make me all warm inside
October 15, 2008 9:06 PM   Subscribe

What is the difference in efficiency between plain old ordinary electric heaters and hydronic electric heaters?

I need to replace the electric heaters in a weekend house.
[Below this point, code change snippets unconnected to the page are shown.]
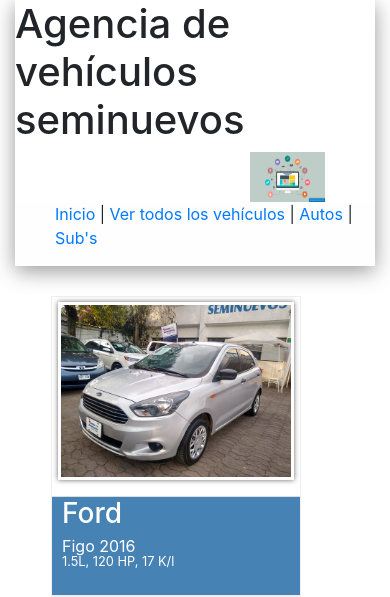
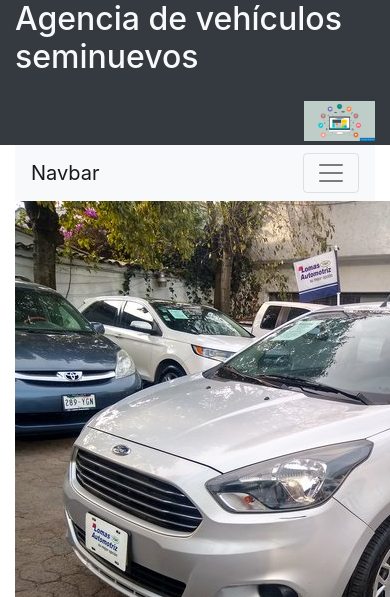
Before and after one commit to AngelAguilar16/Programacion-Web, a PHP site: page /resources/views/inicio.php in a window 390 px wide; the page is wider, and only the part inside the window is pictured. Shown: the top 597 px of that part. Run offline with PHP 8.4, Linux system fonts and the light colour scheme; style sheets or scripts are compiled from the project's sources.

Commit message:
Update main.php

```diff
--- a/E1D/resources/views/layouts/main.php
+++ b/E1D/resources/views/layouts/main.php
@@ -7,29 +7,55 @@
 <head>
     <meta charset="UTF-8">
     <meta name="viewport" content="width=device-width, initial-scale=1.0">
-    <title>Actividad 1</title>
-    <link rel="stylesheet" href="/resources/css/styles.css">
+    <title>AVeSe</title>
     <link rel="stylesheet" href="https://stackpath.bootstrapcdn.com/bootstrap/4.4.1/css/bootstrap.min.css" integrity="sha384-Vkoo8x4CGsO3+Hhxv8T/Q5PaXtkKtu6ug5TOeNV6gBiFeWPGFN9MuhOf23Q9Ifjh" crossorigin="anonymous">
+    <!--<link rel="stylesheet" href="/resources/css/styles.css">-->
 </head>
 <body>
-   <div id="app">
-       <div class="container">
-            <div class="header">
-                <div style="display: inline-block;">
-                    <h1 id="titulo">Agencia de vehículos seminuevos</h1>
+   <div id="app" class="container mw-100">
+        <div class="row bg-dark text-light">
+            <div class="col-md-8">
+                <h2 id="titulo">Agencia de vehículos seminuevos</h2>
+            </div>
+            <div class="col-md-4 text-right">
+                <img src="/resources/images/ppw.png" class="my-1 mt-3" style="height:40px;">
+            </div>
+        </div>
+        <nav class="navbar navbar-expand-lg navbar-light bg-light">
+        <a class="navbar-brand" href="#">Navbar</a>
+        <button class="navbar-toggler" type="button" data-toggle="collapse" data-target="#navbarSupportedContent" aria-controls="navbarSupportedContent" aria-expanded="false" aria-label="Toggle navigation">
+            <span class="navbar-toggler-icon"></span>
+        </button>
+
+        <div class="collapse navbar-collapse" id="navbarSupportedContent">
+            <ul class="navbar-nav mr-auto">
+            <li class="nav-item active">
+                <a class="nav-link" href="#">Home <span class="sr-only">(current)</span></a>
+            </li>
+            <li class="nav-item">
+                <a class="nav-link" href="#">Link</a>
+            </li>
+            <li class="nav-item dropdown">
+                <a class="nav-link dropdown-toggle" href="#" id="navbarDropdown" role="button" data-toggle="dropdown" aria-haspopup="true" aria-expanded="false">
+                Dropdown
+                </a>
+                <div class="dropdown-menu" aria-labelledby="navbarDropdown">
+                <a class="dropdown-item" href="#">Action</a>
+                <a class="dropdown-item" href="#">Another action</a>
+                <div class="dropdown-divider"></div>
+                <a class="dropdown-item" href="#">Something else here</a>
                 </div>
-                <div class="logo">
-                    <img src="resources/images/ppw.png">
-                </div>
-                <nav>
-                    <ul>
-                        <li><a href="#">Inicio</a> | </li>
-                        <li><a href="#" class="menu" data-filtro="todos">Ver todos los vehículos</a> | </li>
-                        <li><a href="#" class="menu" data-filtro="auto">Autos </a> | </li>
-                        <li><a href="#" class="menu" data-filtro="sub">Sub's </a></li>
-                    </ul>
-                </nav>
-            </div>
+            </li>
+            <li class="nav-item">
+                <a class="nav-link disabled" href="#" tabindex="-1" aria-disabled="true">Disabled</a>
+            </li>
+            </ul>
+            <form class="form-inline my-2 my-lg-0">
+            <input class="form-control mr-sm-2" type="search" placeholder="Search" aria-label="Search">
+            <button class="btn btn-outline-success my-2 my-sm-0" type="submit">Search</button>
+            </form>
+        </div>
+        </nav>
 
 <?php
     }
@@ -37,13 +63,12 @@
     function foot(){
 ?>
 
-        </div>
     </div>
     <div class="modal" id="modal-foto"></div>
     <script src="https://code.jquery.com/jquery-3.4.1.slim.min.js" integrity="sha384-J6qa4849blE2+poT4WnyKhv5vZF5SrPo0iEjwBvKU7imGFAV0wwj1yYfoRSJoZ+n" crossorigin="anonymous"></script>
     <script src="https://cdn.jsdelivr.net/npm/popper.js@1.16.0/dist/umd/popper.min.js" integrity="sha384-Q6E9RHvbIyZFJoft+2mJbHaEWldlvI9IOYy5n3zV9zzTtmI3UksdQRVvoxMfooAo" crossorigin="anonymous"></script>
     <script src="https://stackpath.bootstrapcdn.com/bootstrap/4.4.1/js/bootstrap.min.js" integrity="sha384-wfSDF2E50Y2D1uUdj0O3uMBJnjuUD4Ih7YwaYd1iqfktj0Uod8GCExl3Og8ifwB6" crossorigin="anonymous"></script>
-    <script src="resources/js/app.js"></script>
+    <script src="/resources/js/app.js"></script>
 </body>
 </html>
 
```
Getting new standard electric heaters will cost around $3500 and getting hydronic baseboard heaters will cost around $7500. The people selling the system say that the hydronic heaters will be more efficient since the oil they are filled with stays warm longer than the aluminum radiators of the standard electric baseboards.


I was born at night but not last night and that does not make sense to me: if it takes longer to cool down it will take proportionally longer to heat up. Yeah maybe, says the plumbing guy but alls I know is that the hydronic ones are more efficient so you will make up for your pricier heaters with by using less electricity to heat the house.

We finally wind around to the question: are the electric hydronic heaters more efficient than standard electric baseboard heaters, by roughly how much and, ideally, why?
posted by shothotbot to Home & Garden (8 answers total) 1 user marked this as a favorite
Here's some related information.

They note that "Hydronic (liquid-based) systems use little electricity" but they might be referring to systems that use water heated by gas.

Also, this may apply: "Time-of-use rates allow you to "charge" the concrete floor with heat during off-peak hours (approximately 9 p.m. to 6 a.m.). If the floor's thermal mass is large enough, the heat stored in it will keep the house comfortable for eight to ten hours, without any further electrical input."
posted by alexei at 9:24 PM on October 15, 2008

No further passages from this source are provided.